- [Work request]
State how many lines in the records below contain the string "offline", and give nothing besides that number.

BEGIN Data extracts

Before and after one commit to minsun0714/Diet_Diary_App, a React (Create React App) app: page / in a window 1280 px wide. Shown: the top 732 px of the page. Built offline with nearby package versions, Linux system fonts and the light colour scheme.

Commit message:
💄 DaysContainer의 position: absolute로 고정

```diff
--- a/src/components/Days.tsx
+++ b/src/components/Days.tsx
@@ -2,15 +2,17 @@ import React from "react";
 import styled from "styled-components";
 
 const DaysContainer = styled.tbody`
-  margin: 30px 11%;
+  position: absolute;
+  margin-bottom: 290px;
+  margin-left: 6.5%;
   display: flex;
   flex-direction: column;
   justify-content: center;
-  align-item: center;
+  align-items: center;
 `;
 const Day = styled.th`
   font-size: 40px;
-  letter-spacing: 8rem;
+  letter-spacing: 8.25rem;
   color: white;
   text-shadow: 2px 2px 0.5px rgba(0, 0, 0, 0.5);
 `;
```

END Data extracts
BEGIN Data extracts

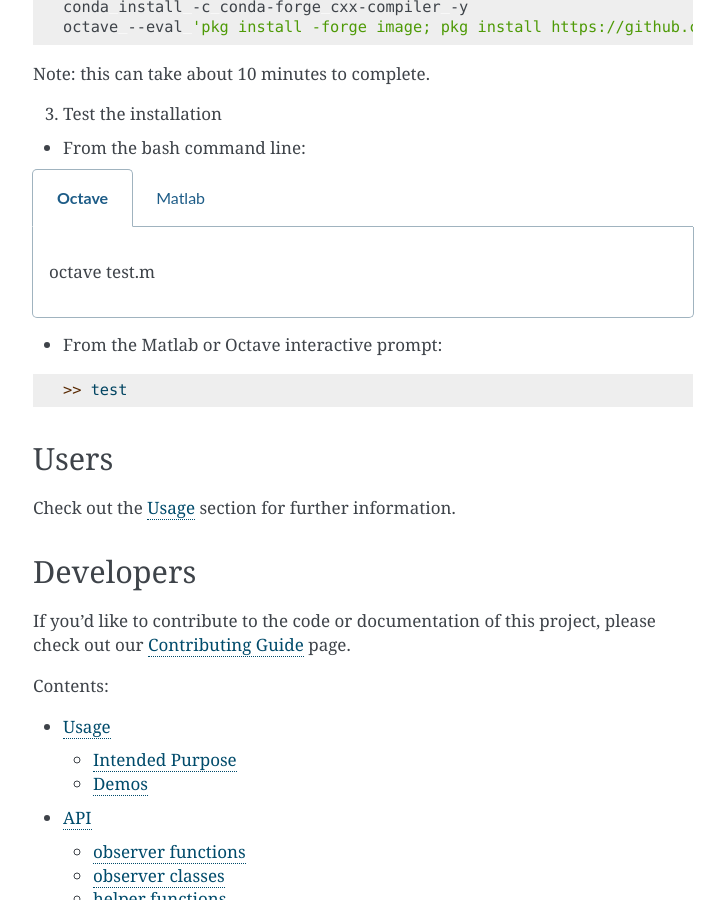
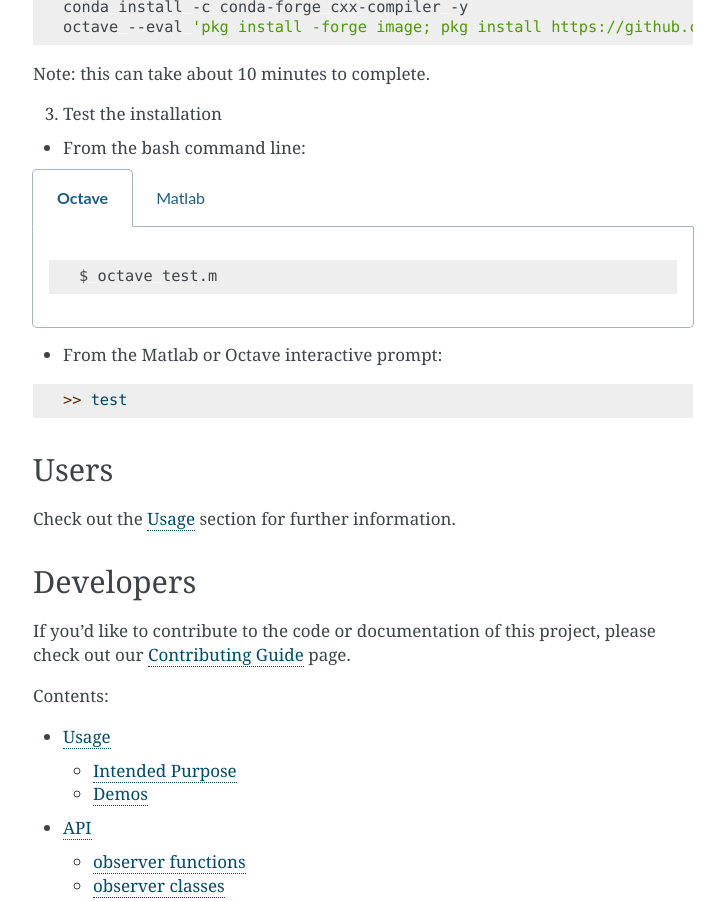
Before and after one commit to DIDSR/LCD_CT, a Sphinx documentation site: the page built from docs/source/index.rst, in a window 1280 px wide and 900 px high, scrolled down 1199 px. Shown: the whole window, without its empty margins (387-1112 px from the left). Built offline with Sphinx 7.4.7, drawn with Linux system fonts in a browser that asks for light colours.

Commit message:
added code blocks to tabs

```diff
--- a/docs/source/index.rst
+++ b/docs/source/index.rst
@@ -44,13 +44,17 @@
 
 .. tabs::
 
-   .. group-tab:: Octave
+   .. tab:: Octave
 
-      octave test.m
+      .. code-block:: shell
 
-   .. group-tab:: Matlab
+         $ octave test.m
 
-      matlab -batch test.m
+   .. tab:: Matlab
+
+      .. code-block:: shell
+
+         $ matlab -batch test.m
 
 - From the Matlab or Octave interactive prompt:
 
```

END Data extracts
BEGIN Data extracts

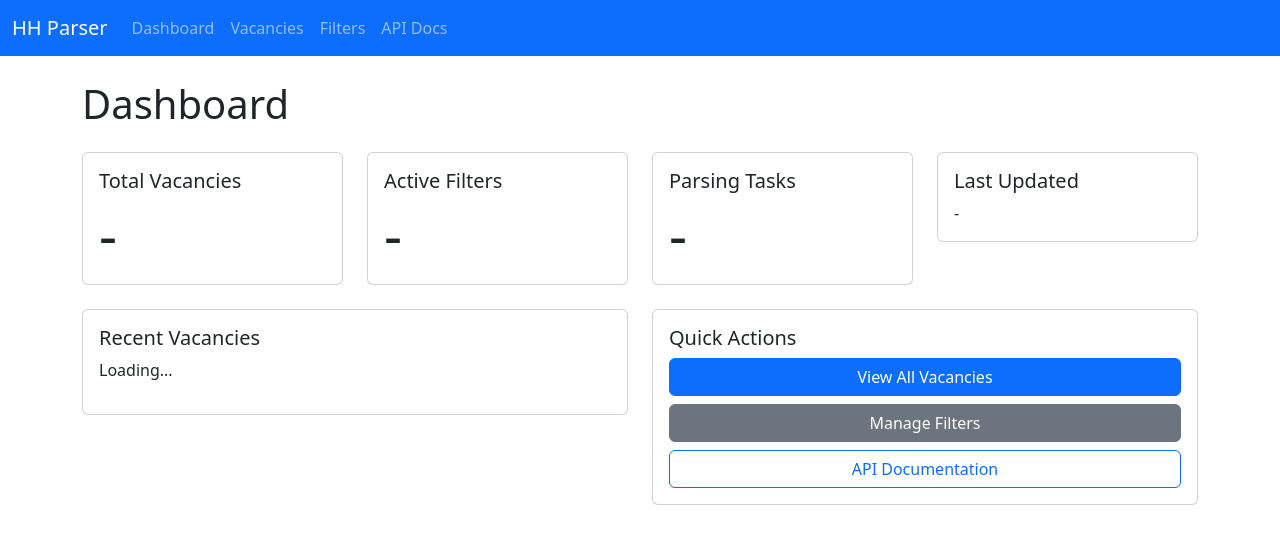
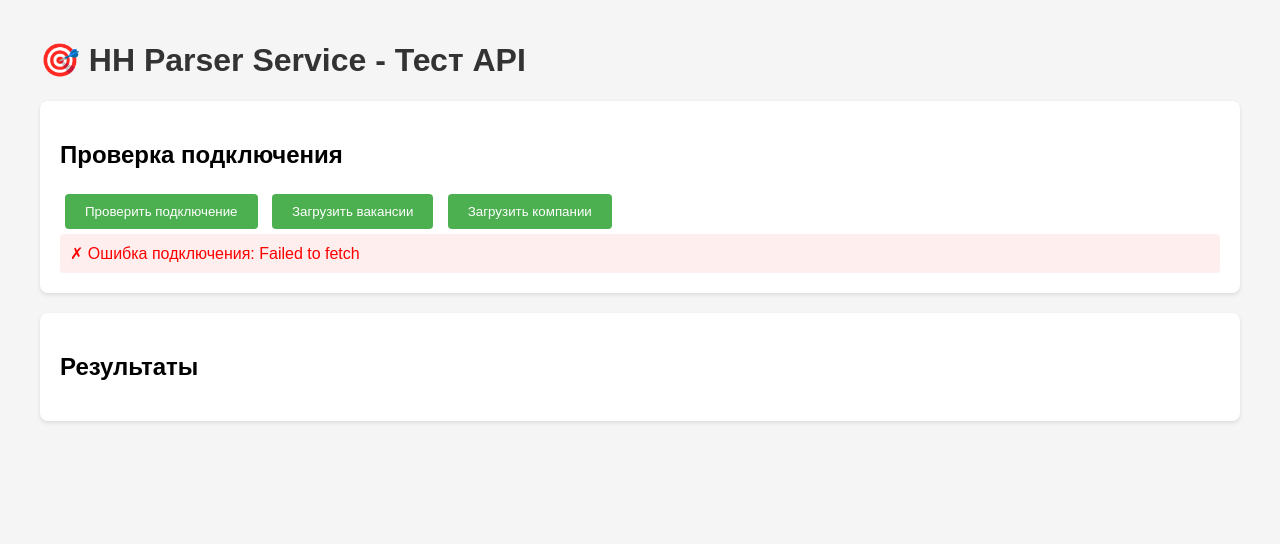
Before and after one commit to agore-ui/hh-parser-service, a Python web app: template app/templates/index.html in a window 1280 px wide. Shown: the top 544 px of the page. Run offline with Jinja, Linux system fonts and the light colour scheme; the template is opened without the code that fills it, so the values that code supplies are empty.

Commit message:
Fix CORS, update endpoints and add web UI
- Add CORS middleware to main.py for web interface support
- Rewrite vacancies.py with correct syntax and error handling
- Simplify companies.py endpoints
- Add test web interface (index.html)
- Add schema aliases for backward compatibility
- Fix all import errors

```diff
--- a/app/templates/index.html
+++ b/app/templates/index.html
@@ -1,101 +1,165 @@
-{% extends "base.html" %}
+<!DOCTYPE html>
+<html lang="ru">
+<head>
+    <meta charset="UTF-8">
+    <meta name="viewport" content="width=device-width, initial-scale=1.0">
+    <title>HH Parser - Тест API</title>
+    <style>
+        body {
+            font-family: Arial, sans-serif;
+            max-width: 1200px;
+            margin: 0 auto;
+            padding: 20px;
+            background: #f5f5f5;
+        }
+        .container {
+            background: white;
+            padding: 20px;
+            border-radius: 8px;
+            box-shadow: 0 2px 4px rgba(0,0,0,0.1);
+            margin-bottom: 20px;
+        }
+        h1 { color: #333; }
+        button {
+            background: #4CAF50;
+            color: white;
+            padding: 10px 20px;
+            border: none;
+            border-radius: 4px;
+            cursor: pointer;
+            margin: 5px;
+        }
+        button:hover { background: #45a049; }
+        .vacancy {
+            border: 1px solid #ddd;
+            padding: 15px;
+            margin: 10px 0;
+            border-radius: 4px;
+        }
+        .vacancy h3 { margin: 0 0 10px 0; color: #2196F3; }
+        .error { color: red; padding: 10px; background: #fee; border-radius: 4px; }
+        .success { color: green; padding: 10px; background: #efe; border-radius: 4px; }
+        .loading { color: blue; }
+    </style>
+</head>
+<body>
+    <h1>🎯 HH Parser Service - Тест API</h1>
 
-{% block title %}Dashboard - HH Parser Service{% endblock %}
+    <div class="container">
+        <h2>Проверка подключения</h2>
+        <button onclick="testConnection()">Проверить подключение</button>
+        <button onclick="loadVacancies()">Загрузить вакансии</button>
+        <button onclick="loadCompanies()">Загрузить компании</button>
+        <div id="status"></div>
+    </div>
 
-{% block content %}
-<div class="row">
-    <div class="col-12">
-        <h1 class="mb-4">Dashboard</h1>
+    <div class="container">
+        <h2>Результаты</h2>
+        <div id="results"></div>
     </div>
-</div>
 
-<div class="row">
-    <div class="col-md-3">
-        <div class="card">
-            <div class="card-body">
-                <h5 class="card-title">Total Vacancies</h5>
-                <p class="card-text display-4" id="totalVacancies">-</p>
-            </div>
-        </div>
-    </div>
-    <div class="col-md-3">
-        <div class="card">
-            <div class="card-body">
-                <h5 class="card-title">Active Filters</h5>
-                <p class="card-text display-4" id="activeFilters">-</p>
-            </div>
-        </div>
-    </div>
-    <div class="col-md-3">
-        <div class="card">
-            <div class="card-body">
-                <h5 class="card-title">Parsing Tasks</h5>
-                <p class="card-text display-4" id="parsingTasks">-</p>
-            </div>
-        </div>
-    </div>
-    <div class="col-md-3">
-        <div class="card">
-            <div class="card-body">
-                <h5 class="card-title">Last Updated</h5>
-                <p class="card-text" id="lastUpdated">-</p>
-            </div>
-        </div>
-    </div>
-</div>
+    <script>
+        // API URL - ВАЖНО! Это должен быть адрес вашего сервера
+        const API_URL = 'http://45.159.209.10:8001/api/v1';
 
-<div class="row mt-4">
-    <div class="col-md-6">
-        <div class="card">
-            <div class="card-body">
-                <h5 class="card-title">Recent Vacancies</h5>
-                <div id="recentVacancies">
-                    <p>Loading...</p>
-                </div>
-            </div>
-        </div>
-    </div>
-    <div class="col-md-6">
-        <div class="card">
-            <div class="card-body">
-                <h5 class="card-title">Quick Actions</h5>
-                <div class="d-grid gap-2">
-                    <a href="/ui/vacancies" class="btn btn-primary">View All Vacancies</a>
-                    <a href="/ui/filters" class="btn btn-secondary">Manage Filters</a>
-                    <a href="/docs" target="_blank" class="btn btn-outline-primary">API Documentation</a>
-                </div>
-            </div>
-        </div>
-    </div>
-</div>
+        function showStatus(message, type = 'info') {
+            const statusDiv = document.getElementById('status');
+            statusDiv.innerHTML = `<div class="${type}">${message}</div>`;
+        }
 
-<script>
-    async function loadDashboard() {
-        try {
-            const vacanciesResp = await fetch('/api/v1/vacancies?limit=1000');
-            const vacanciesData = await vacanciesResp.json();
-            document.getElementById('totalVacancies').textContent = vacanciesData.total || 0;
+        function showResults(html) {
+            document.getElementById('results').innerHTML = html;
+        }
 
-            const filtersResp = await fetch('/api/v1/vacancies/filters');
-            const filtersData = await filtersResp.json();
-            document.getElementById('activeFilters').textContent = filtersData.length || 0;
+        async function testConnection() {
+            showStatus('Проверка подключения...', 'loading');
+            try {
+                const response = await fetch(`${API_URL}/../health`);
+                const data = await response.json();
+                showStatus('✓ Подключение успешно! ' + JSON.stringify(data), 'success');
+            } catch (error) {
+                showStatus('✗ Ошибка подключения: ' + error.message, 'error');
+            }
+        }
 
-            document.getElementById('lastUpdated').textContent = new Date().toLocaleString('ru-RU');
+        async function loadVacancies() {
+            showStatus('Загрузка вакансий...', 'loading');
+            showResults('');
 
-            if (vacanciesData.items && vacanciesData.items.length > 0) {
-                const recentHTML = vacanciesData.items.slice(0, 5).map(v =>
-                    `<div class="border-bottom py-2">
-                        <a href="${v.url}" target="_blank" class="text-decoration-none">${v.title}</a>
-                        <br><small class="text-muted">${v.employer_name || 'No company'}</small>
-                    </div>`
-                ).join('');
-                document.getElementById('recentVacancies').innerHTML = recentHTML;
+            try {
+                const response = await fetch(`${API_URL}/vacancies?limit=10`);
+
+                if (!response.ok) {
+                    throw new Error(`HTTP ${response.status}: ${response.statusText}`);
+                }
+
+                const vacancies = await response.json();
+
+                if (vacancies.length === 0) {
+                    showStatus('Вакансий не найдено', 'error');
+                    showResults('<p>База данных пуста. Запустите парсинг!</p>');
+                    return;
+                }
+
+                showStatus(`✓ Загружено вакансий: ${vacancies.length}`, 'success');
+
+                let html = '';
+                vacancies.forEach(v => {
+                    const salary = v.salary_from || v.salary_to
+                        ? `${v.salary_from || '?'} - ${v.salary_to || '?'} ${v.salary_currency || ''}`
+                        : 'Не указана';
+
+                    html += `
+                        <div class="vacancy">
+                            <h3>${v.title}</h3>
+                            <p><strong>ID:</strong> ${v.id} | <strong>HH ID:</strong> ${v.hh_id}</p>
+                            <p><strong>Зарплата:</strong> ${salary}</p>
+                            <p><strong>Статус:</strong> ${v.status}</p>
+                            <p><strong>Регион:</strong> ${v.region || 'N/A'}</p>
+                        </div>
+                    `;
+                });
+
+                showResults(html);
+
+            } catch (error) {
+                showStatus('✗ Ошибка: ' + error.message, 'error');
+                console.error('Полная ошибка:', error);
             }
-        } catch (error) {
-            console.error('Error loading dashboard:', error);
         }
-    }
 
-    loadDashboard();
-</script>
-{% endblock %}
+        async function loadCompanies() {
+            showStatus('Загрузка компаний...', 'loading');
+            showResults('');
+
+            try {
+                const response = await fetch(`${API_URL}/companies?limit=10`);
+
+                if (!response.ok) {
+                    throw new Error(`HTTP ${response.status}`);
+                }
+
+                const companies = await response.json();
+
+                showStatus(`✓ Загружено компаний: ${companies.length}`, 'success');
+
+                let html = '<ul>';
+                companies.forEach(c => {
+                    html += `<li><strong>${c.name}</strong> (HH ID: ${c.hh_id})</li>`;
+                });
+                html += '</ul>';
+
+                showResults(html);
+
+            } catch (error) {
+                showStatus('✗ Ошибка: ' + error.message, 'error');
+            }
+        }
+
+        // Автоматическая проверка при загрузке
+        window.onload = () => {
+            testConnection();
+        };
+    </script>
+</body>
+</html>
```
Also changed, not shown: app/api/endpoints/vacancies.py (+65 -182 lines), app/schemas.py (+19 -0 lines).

END Data extracts

- [Exercise solution]
3